Tracking wounded game has been a pursuit of mine for many years. As a both a rifle hunter and bowhunter for well over a decade now, it is of vital importance to me to be good at tracking game after the shot of a bullet or arrow and there are few things as relieving and exhilarating as finding a downed deer or other wild game at the end of a long tracking expedition.
The first thing to do in tracking wounded game is to wait and give that animal time to expire. For rifle hunters the rule is usually 15-30 minutes after the shot. For bow hunters, the time to wait is significantly longer, more like 45 minutes to an hour. This is mainly because of the way a weapon’s projectile works after it is shot or released. The absolute worst thing you can do is start tracking too soon. I have been on many hunts with hunters so eager to find their animal that they spook it and the process of finding it after that becomes much more difficult to say the least.
One of the best things you can do is always have a weapon ready to go when you are tracking wounded game. On one hunt I was on a few years ago, the hunter not being prepared with a weapon to dispatch a wounded but crippled deer resulted in the deer getting away and the hunter coming home empty handed. It happens but it does always have to be that way.
After the shot, notate where you last saw the animal and what condition it was in after the shot. Also note which direction it ran. That point of impact and last sighting is where the expedition should start. Look at the type of blood there is and, if bowhunting, what kind of blood or smell the arrow has. I film most of my own hunts and having a camera there to playback the shot certainly helps. In bowhunting, another tool I use is lighted arrow nocks and I use the originator of this innovation, Lumenoks. These can be found here and purchased here. Lighted arrow nocks will help you see the flight of your arrow and even easier see it on camera when you play back the footage of your shot, showing you the point of impact and aiding you in finding your arrow after the shot. Depending on the color and condition of the blood you find will usually tell you the quality of the shot.
At this point, many hunters I have been with start scouring the woods aimlessly. I don’t do that! I get as close to the ground as feasibly possible and start looking for blood signs, no matter how big or small the drops are. I have even crawled on the ground before in some cases!
If it is dark using a good white flashlight will help you detect blood but even a better option in the dark is a UV LED flashlight like the one from VASTFIRE I have recently reviewed on my YouTube channel. This flashlight has a zoomable focus, making it easier for you to find organic matter such as blood up close or further away. With this being the case, blood usually appears highlighted in color in comparison to the darker surroundings. This flashlight also has a very nice red and green LED, making it a great all-around hunting tool.
If you are having trouble finding blood, another trick I use is a spray bottle filled with regular household hydrogen peroxide. Since peroxide foams when it encounters any blood, it is a great idea to mist some around an area with scarce blood trails and see what bubbles up. That, my friends, is a “ninja trick” I learned from an old bowhunter many years ago and, trust me, it really works!

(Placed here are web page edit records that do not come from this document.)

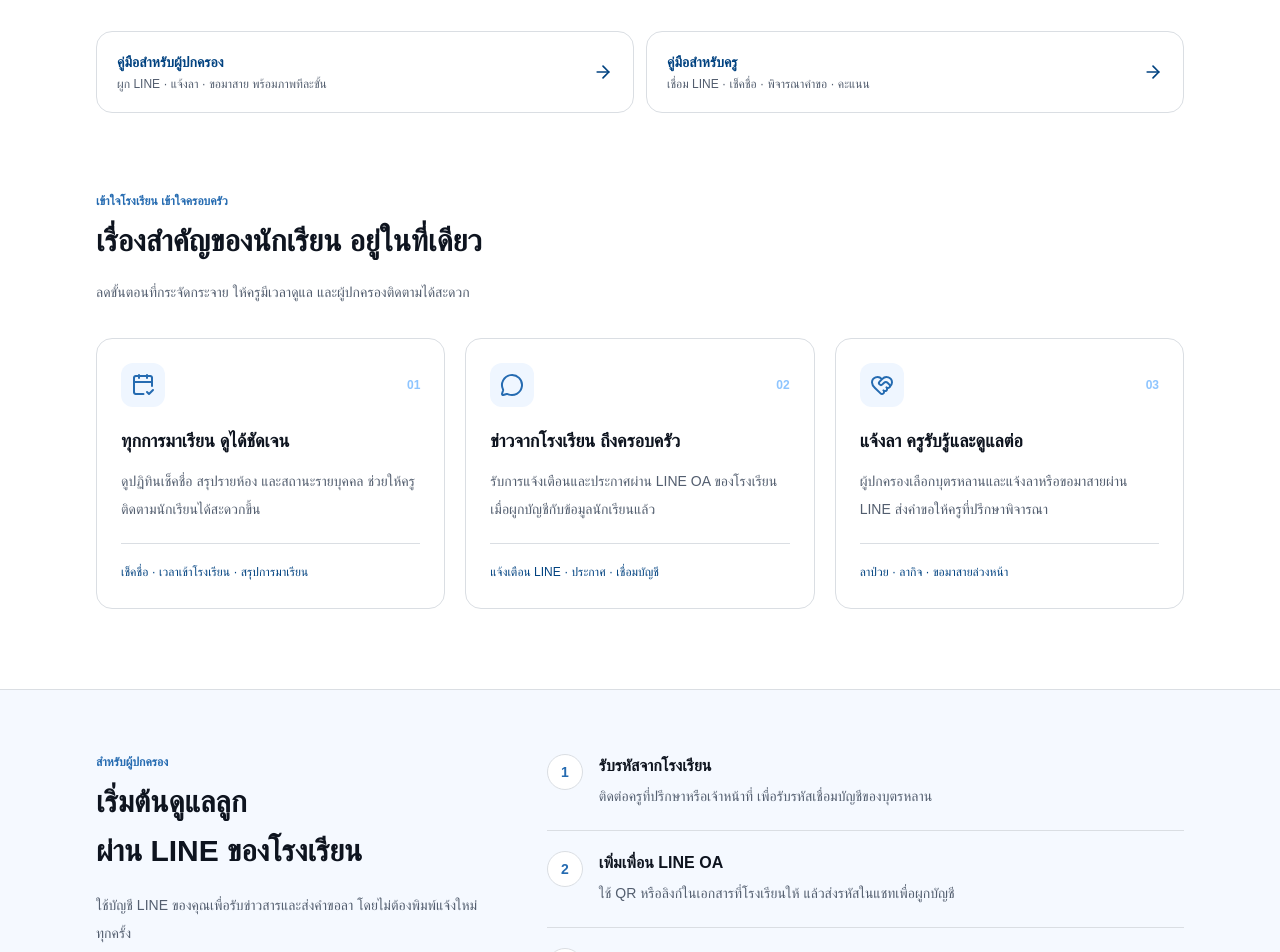
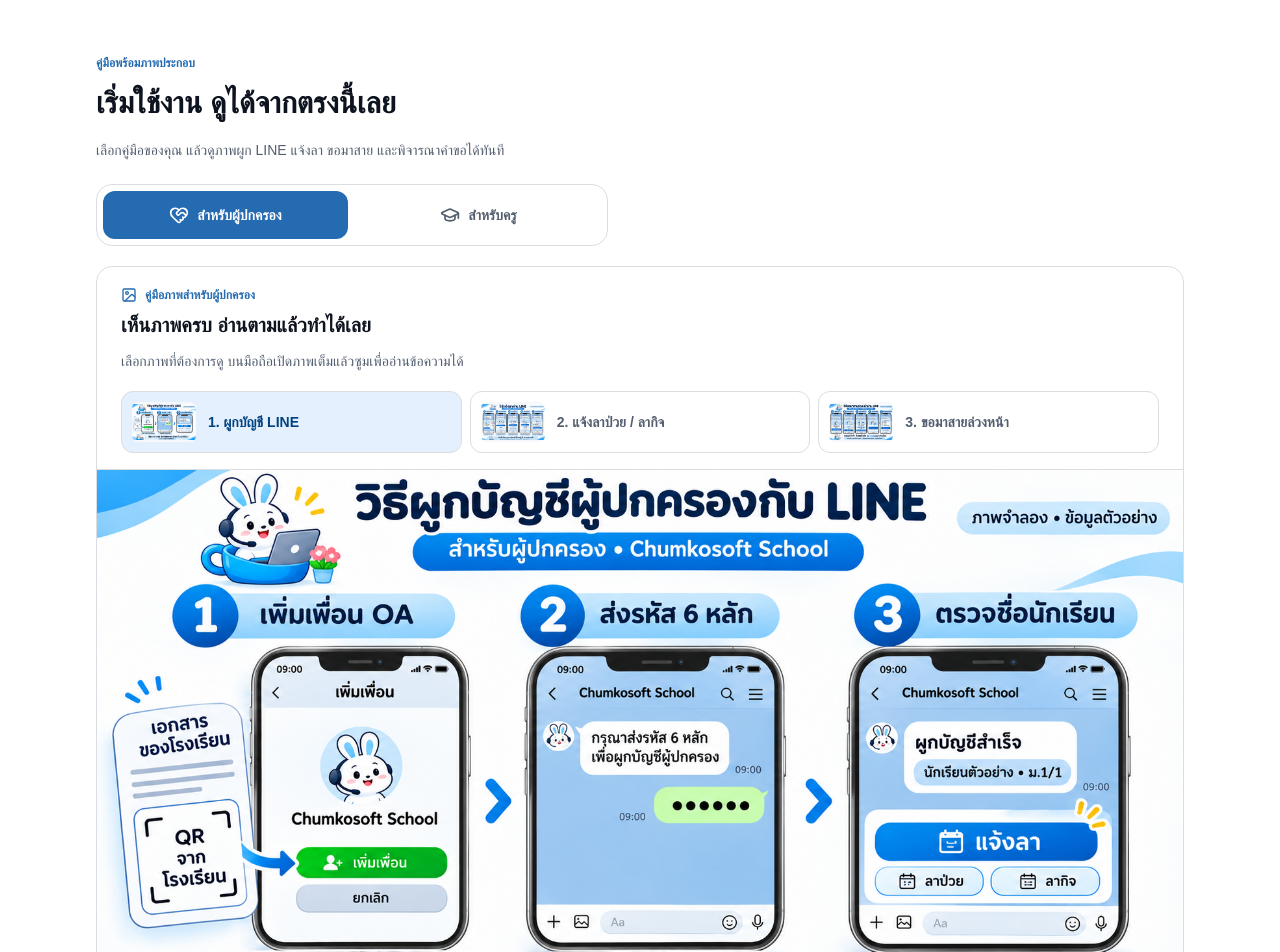
Before and after one commit to boatsensei0804/chumkosoft, a Next.js app: page / in a window 1280 px wide. Shown: the part 720-1672 px from the top of the page. Built offline with nearby package versions, Linux system fonts and the light colour scheme; no server answers; a web font is replaced by a local one.

Commit message:
feat(home): show parent and teacher illustrated guides on landing page

```diff
--- a/app/page.tsx
+++ b/app/page.tsx
@@ -2,6 +2,7 @@ import type { Metadata } from "next";
 import Link from "next/link";
 import { ArrowRight, CalendarCheck2, Check, ChevronDown, GraduationCap, HeartHandshake, MessageCircle, ShieldCheck } from "lucide-react";
 import Mascot from "@/components/ui/mascot";
+import HomeGuide from "@/features/guide/components/home-guide";
 
 export const metadata: Metadata = {
   title: "Chumkosoft — เชื่อมโรงเรียนกับครอบครัว",
@@ -37,7 +38,7 @@ export default function Home(): React.ReactNode {
             <span><span className="block text-lg font-bold tracking-tight text-brand-ink">chumkosoft<span className="text-sky-500">.</span></span><span className="block text-[10px] text-muted">โรงเรียนที่เชื่อมถึงกัน</span></span>
           </Link>
           <nav aria-label="เมนูหลัก" className="flex items-center gap-5 text-sm font-medium">
-            <Link href="/guide" className="text-muted hover:text-brand">คู่มือ<span className="hidden sm:inline">ใช้งาน</span></Link>
+            <a href="#manual" className="text-muted hover:text-brand">คู่มือ<span className="hidden sm:inline">ใช้งาน</span></a>
             <a href="#families" className="hidden text-muted hover:text-brand md:block">สำหรับผู้ปกครอง</a>
             <Link href="/login" className="inline-flex min-h-11 items-center gap-2 rounded-full bg-brand px-5 text-sm font-semibold text-white hover:bg-brand-strong">เข้าสู่ระบบ <ArrowRight className="size-4" aria-hidden="true" /></Link>
           </nav>
@@ -52,7 +53,7 @@ export default function Home(): React.ReactNode {
               <p className="mt-5 max-w-lg text-base leading-8 text-muted sm:text-lg">พื้นที่กลางของโรงเรียน ครู และครอบครัว<br className="hidden sm:block" /> ให้การเช็คชื่อ การแจ้งข่าว และการดูแลนักเรียน<br className="hidden lg:block" /> เป็นเรื่องที่ติดตามได้ง่ายขึ้น</p>
               <div className="mt-7 flex flex-wrap gap-3">
                 <Link href="/login" className={primaryButton}>เข้าสู่ระบบโรงเรียน <ArrowRight className="size-4" aria-hidden="true" /></Link>
-                <a href="/guide?role=parent" className="inline-flex min-h-12 items-center gap-2 rounded-full border border-blue-200 bg-white px-6 text-sm font-semibold text-brand-ink hover:bg-blue-50">ฉันเป็นผู้ปกครอง <ChevronDown className="size-4" aria-hidden="true" /></a>
+                <a href="#manual" className="inline-flex min-h-12 items-center gap-2 rounded-full border border-blue-200 bg-white px-6 text-sm font-semibold text-brand-ink hover:bg-blue-50">ฉันเป็นผู้ปกครอง <ChevronDown className="size-4" aria-hidden="true" /></a>
               </div>
               <p className="mt-5 text-xs leading-6 text-muted">ครูและเจ้าหน้าที่ใช้บัญชีที่โรงเรียนออกให้</p>
             </div>
@@ -70,10 +71,7 @@ export default function Home(): React.ReactNode {
             </div>
           </div>
         </section>
-        <section aria-label="คู่มือการใช้งาน" className="mx-auto grid max-w-6xl gap-3 px-5 pt-8 sm:grid-cols-2 sm:px-8">
-          <Link href="/guide?role=parent" className="flex min-h-20 items-center justify-between gap-4 rounded-2xl border border-blue-100 bg-white p-5 text-brand-ink hover:bg-blue-50"><span><strong className="block text-sm">คู่มือสำหรับผู้ปกครอง</strong><span className="mt-1 block text-xs text-muted">ผูก LINE · แจ้งลา · ขอมาสาย พร้อมภาพทีละขั้น</span></span><ArrowRight className="size-5 shrink-0" aria-hidden="true" /></Link>
-          <Link href="/guide?role=teacher" className="flex min-h-20 items-center justify-between gap-4 rounded-2xl border border-blue-100 bg-white p-5 text-brand-ink hover:bg-blue-50"><span><strong className="block text-sm">คู่มือสำหรับครู</strong><span className="mt-1 block text-xs text-muted">เชื่อม LINE · เช็คชื่อ · พิจารณาคำขอ · คะแนน</span></span><ArrowRight className="size-5 shrink-0" aria-hidden="true" /></Link>
-        </section>
+        <HomeGuide />
         <section id="features" aria-labelledby="features-title" className="mx-auto max-w-6xl scroll-mt-6 px-5 py-14 sm:px-8 sm:py-20">
           <div className="mb-8 max-w-2xl"><p className="text-xs font-semibold text-brand">เข้าใจโรงเรียน เข้าใจครอบครัว</p><h2 id="features-title" className="mt-2 text-2xl font-bold leading-relaxed text-ink-strong sm:text-3xl">เรื่องสำคัญของนักเรียน<br className="sm:hidden" /> อยู่ในที่เดียว</h2><p className="mt-3 text-sm leading-7 text-muted">ลดขั้นตอนที่กระจัดกระจาย ให้ครูมีเวลาดูแล และผู้ปกครองติดตามได้สะดวก</p></div>
           <div className="grid gap-5 md:grid-cols-3">{features.map(({ icon: Icon, title, description, tags }, i) => <article key={title} className="rounded-2xl border border-blue-100 bg-white p-6"><div className="mb-5 flex items-center justify-between"><span className="grid size-11 place-items-center rounded-xl bg-blue-50 text-brand"><Icon className="size-6" aria-hidden="true" /></span><span aria-hidden="true" className="text-xs font-semibold text-blue-300">0{i + 1}</span></div><h3 className="text-lg font-bold text-ink-strong">{title}</h3><p className="mt-3 text-sm leading-7 text-muted">{description}</p><p className="mt-5 border-t border-blue-100 pt-4 text-xs leading-6 text-brand-ink">{tags}</p></article>)}</div>
--- /dev/null
+++ b/features/guide/components/home-guide.tsx
@@ -0,0 +1,18 @@
+"use client";
+
+import { useState } from "react";
+import { GraduationCap, HeartHandshake } from "lucide-react";
+import IllustratedGuide from "./illustrated-guide";
+import type { GuideRole } from "@/features/guide/content";
+
+export default function HomeGuide(): React.ReactNode {
+  const [role, setRole] = useState<GuideRole>("parent");
+
+  return <section id="manual" aria-labelledby="home-guide-title" className="mx-auto max-w-6xl scroll-mt-6 px-5 pt-10 sm:px-8 sm:pt-14">
+    <p className="text-xs font-semibold text-brand">คู่มือพร้อมภาพประกอบ</p>
+    <h2 id="home-guide-title" className="mt-2 text-2xl font-bold leading-relaxed text-ink-strong sm:text-3xl">เริ่มใช้งาน ดูได้จากตรงนี้เลย</h2>
+    <p className="mt-2 text-sm leading-7 text-muted">เลือกคู่มือของคุณ แล้วดูภาพผูก LINE แจ้งลา ขอมาสาย และพิจารณาคำขอได้ทันที</p>
+    <div aria-label="เลือกกลุ่มคู่มือบนหน้าแรก" className="mb-5 mt-5 grid grid-cols-2 gap-2 rounded-2xl border border-line bg-white p-1.5 sm:max-w-lg">{([{ value: "parent", label: "ผู้ปกครอง", icon: HeartHandshake }, { value: "teacher", label: "ครู", icon: GraduationCap }] as const).map(({ value, label, icon: Icon }) => <button type="button" key={value} aria-pressed={role === value} onClick={() => setRole(value)} className={`flex min-h-12 items-center justify-center gap-2 rounded-xl px-3 text-sm font-semibold ${role === value ? "bg-brand text-white" : "text-muted hover:bg-blue-50"}`}><Icon className="size-5" aria-hidden="true" />สำหรับ{label}</button>)}</div>
+    <IllustratedGuide key={role} role={role} />
+  </section>;
+}
--- a/features/guide/components/illustrated-guide.tsx
+++ b/features/guide/components/illustrated-guide.tsx
@@ -2,6 +2,7 @@
 
 import { useState } from "react";
 import Image from "next/image";
+import Link from "next/link";
 import { ArrowRight, Download, Expand, ImageIcon } from "lucide-react";
 import type { GuideRole } from "@/features/guide/content";
 
@@ -26,7 +27,7 @@ const pictures: Record<GuideRole, GuidePicture[]> = {
   ],
 };
 
-export default function IllustratedGuide({ role, onOpenTopic }: { role: GuideRole; onOpenTopic: (topicId: string) => void }): React.ReactNode {
+export default function IllustratedGuide({ role, onOpenTopic }: { role: GuideRole; onOpenTopic?: (topicId: string) => void }): React.ReactNode {
   const [selectedId, setSelectedId] = useState(pictures[role][0].id);
   const items = pictures[role];
   const selected = items.find(item => item.id === selectedId) ?? items[0];
@@ -35,7 +36,7 @@ export default function IllustratedGuide({ role, onOpenTopic }: { role: GuideRol
     <div className="px-4 pb-4 pt-5 sm:px-6"><div className="flex items-center gap-2 text-xs font-semibold text-brand"><ImageIcon className="size-4" aria-hidden="true" />คู่มือภาพสำหรับ{role === "parent" ? "ผู้ปกครอง" : "ครู"}</div><h2 id="illustrated-heading" className="mt-2 text-xl font-bold text-ink-strong">เห็นภาพครบ อ่านตามแล้วทำได้เลย</h2><p className="mt-2 text-sm leading-7 text-muted">เลือกภาพที่ต้องการดู บนมือถือเปิดภาพเต็มแล้วซูมเพื่ออ่านข้อความได้</p>
       <div aria-label="เลือกภาพคู่มือ" className={`mt-4 grid gap-2 ${role === "parent" ? "sm:grid-cols-3" : "sm:grid-cols-2"}`}>{items.map(item => <button type="button" key={item.id} aria-pressed={selected.id === item.id} onClick={() => setSelectedId(item.id)} className={`flex min-h-12 items-center gap-3 rounded-xl border p-2.5 text-left text-sm font-semibold ${selected.id === item.id ? "border-brand bg-brand-soft text-brand-ink" : "border-line text-muted hover:bg-surface"}`}><span className="relative block h-10 w-16 shrink-0 overflow-hidden rounded-md bg-surface"><Image src={item.src} alt="" fill sizes="64px" className="object-contain" /></span>{item.title}</button>)}</div>
     </div>
-    <figure className="border-y border-line"><a href={selected.src} target="_blank" rel="noreferrer" aria-label={`เปิดภาพเต็ม ${selected.title} ในแท็บใหม่`} className="block bg-[#f5faff]"><Image key={selected.src} src={selected.src} alt={selected.alt} width={1672} height={941} sizes="(max-width: 1152px) 100vw, 1088px" className="h-auto w-full object-contain" priority /></a><figcaption aria-live="polite" className="px-4 py-4 text-sm leading-7 text-muted sm:px-6"><strong className="font-semibold text-brand-ink">{selected.title}</strong><br />{selected.caption}</figcaption></figure>
-    <div className="flex flex-wrap gap-2 px-4 py-4 sm:px-6"><a href={selected.src} target="_blank" rel="noreferrer" className="inline-flex min-h-11 items-center gap-2 rounded-xl bg-brand px-4 text-sm font-semibold text-white hover:bg-brand-strong"><Expand className="size-4" aria-hidden="true" />เปิดภาพเต็ม<span className="sr-only">ในแท็บใหม่</span></a><a href={selected.src} download className="inline-flex min-h-11 items-center gap-2 rounded-xl border border-line px-4 text-sm font-semibold text-brand-ink hover:bg-blue-50"><Download className="size-4" aria-hidden="true" />ดาวน์โหลดภาพ</a><button type="button" onClick={() => onOpenTopic(selected.topic)} className="inline-flex min-h-11 items-center gap-2 rounded-xl px-4 text-sm font-semibold text-brand-ink hover:bg-blue-50">อ่านขั้นตอนพร้อมข้อควรรู้<ArrowRight className="size-4" aria-hidden="true" /></button></div>
+    <figure className="border-y border-line"><a href={selected.src} target="_blank" rel="noreferrer" aria-label={`เปิดภาพเต็ม ${selected.title} ในแท็บใหม่`} className="block bg-[#f5faff]"><Image key={selected.src} src={selected.src} alt={selected.alt} width={1672} height={941} sizes="(max-width: 1152px) 100vw, 1088px" className="h-auto w-full object-contain" /></a><figcaption aria-live="polite" className="px-4 py-4 text-sm leading-7 text-muted sm:px-6"><strong className="font-semibold text-brand-ink">{selected.title}</strong><br />{selected.caption}</figcaption></figure>
+    <div className="flex flex-wrap gap-2 px-4 py-4 sm:px-6"><a href={selected.src} target="_blank" rel="noreferrer" className="inline-flex min-h-11 items-center gap-2 rounded-xl bg-brand px-4 text-sm font-semibold text-white hover:bg-brand-strong"><Expand className="size-4" aria-hidden="true" />เปิดภาพเต็ม<span className="sr-only">ในแท็บใหม่</span></a><a href={selected.src} download className="inline-flex min-h-11 items-center gap-2 rounded-xl border border-line px-4 text-sm font-semibold text-brand-ink hover:bg-blue-50"><Download className="size-4" aria-hidden="true" />ดาวน์โหลดภาพ</a>{onOpenTopic ? <button type="button" onClick={() => onOpenTopic(selected.topic)} className="inline-flex min-h-11 items-center gap-2 rounded-xl px-4 text-sm font-semibold text-brand-ink hover:bg-blue-50">อ่านขั้นตอนพร้อมข้อควรรู้<ArrowRight className="size-4" aria-hidden="true" /></button> : <Link href={`/guide?role=${role}`} className="inline-flex min-h-11 items-center gap-2 rounded-xl px-4 text-sm font-semibold text-brand-ink hover:bg-blue-50">อ่านคู่มือฉบับเต็ม<ArrowRight className="size-4" aria-hidden="true" /></Link>}</div>
   </section>;
 }
```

The name of the game in blood tracking is to go slow and keep calm. I, along with many hunters, know the agony and suspense of not finding your animal right away. It’s the worst! That all being said, it is so important to keep your emotions at bay and search hard for your game. If a blood trail ends, look around you in the woods and see what possibilities exist on where that animal could have gone. In one case of a friend of mine, the deer jumped into a tall line of brush instead of expiring on the ground where she was looking. If she didn’t look up and around, she would have missed the deer obviously right in front of her!
If you are searching for a trophy of a lifetime, considering a blood tracking dog in your local area is also a good idea. I run the website of the Texas Lacy Game Dog Association and they have a list of members who can help you on a search like this in Texas and beyond: http://lacydog.org/tracking-services-2
The most important point of this article is to be thorough and deep in your blood tracking search. Don’t give up easily and back out and come back later if needed. I hope these ideas and suggestions will help you in your hunting pursuits this season and for all your days in the field.
Bonus Video: Blast from the Past – Dustin Bowhunting and Blood Tracking a Texas Whitetail Doe
Story by Dustin Vaughn Warncke